#### [What is being asked]
Check every line of the data below for the string "space", and copy the ones that hold it.

Records contained in a dataset:
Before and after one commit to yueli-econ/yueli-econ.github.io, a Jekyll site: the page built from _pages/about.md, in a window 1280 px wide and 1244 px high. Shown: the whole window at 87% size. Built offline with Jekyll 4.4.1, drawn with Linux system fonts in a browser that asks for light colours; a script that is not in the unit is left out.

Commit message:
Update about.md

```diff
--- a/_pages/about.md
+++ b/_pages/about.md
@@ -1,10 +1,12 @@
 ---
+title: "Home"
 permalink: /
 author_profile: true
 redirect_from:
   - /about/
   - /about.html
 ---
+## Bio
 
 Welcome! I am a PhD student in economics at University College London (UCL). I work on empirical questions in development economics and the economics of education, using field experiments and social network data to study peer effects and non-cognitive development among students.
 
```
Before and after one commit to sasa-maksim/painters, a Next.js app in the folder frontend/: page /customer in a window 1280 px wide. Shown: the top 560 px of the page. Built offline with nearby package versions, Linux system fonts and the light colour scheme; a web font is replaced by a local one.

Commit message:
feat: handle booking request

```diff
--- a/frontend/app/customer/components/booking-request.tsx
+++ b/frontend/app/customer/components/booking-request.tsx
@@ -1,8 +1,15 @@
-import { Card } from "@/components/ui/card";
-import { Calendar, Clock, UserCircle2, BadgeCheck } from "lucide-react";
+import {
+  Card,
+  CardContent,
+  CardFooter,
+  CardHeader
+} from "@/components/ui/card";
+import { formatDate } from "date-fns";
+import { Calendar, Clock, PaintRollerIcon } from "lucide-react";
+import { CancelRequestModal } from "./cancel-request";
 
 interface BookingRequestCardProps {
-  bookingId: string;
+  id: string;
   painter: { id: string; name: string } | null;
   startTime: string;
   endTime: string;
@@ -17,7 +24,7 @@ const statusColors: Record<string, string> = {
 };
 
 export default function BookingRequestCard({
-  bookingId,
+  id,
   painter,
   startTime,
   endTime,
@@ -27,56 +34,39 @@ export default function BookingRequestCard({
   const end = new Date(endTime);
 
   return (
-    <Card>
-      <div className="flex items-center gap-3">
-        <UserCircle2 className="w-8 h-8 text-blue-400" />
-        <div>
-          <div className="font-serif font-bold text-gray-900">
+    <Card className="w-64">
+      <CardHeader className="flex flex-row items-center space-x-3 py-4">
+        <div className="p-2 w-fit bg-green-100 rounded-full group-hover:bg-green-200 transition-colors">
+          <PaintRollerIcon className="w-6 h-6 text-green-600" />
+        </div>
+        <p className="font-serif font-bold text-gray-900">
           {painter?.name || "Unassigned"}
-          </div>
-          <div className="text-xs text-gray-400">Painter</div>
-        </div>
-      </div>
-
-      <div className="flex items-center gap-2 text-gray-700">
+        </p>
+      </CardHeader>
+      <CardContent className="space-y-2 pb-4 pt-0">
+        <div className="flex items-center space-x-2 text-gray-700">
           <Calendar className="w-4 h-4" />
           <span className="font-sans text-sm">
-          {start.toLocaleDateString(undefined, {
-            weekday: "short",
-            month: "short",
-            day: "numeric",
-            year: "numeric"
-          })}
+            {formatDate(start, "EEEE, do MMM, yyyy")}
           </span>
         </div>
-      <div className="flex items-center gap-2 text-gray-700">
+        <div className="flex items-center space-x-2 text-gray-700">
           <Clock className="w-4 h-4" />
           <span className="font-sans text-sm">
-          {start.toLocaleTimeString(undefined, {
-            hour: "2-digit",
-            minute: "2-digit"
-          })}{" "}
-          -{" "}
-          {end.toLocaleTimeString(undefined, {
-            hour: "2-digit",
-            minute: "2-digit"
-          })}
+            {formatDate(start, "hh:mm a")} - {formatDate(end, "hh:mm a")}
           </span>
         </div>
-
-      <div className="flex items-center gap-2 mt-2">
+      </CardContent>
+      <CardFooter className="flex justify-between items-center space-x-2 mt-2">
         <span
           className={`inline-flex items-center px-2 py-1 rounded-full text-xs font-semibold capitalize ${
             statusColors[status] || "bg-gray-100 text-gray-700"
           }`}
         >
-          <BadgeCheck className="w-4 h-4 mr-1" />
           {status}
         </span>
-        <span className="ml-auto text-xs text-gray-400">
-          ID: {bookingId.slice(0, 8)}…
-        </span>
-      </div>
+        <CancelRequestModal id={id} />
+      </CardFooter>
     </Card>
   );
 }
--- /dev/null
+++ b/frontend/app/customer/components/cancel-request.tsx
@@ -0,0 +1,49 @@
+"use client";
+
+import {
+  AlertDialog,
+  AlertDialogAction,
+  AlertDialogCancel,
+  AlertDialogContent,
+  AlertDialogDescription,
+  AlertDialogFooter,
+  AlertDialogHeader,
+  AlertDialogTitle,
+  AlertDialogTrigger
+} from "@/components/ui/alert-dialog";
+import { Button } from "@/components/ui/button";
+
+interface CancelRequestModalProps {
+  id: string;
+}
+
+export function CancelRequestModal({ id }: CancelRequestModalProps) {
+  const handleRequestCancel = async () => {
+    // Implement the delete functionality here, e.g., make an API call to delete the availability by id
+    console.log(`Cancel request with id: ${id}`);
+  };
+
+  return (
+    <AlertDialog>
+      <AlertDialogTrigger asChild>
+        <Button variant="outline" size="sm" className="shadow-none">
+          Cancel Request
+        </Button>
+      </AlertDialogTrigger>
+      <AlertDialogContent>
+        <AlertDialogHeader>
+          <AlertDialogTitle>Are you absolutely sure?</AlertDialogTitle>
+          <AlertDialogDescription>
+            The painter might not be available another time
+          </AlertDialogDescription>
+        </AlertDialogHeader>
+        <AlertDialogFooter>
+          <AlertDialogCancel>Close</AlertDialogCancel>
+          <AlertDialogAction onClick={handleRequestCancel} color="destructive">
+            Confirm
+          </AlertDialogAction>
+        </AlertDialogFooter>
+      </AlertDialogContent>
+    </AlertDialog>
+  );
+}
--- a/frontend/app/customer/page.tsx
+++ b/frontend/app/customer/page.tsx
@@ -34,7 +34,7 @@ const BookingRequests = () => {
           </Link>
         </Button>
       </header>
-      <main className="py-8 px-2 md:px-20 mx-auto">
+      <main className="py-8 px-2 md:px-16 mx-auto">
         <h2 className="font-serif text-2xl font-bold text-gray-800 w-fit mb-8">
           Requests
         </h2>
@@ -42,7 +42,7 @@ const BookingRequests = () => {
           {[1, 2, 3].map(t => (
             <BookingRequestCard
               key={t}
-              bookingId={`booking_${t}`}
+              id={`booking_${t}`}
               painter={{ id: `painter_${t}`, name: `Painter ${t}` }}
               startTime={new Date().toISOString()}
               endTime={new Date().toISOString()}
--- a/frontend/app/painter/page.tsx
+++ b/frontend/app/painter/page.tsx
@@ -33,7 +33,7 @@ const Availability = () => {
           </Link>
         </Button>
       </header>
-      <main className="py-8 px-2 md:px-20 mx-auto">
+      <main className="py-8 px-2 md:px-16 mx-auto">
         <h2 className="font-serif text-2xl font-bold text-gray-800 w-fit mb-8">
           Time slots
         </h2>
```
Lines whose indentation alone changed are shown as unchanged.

#### [Reply to the exercise]
+      <CardHeader className="flex flex-row items-center space-x-3 py-4">
+      <CardContent className="space-y-2 pb-4 pt-0">
+        <div className="flex items-center space-x-2 text-gray-700">
+        <div className="flex items-center space-x-2 text-gray-700">
+      <CardFooter className="flex justify-between items-center space-x-2 mt-2">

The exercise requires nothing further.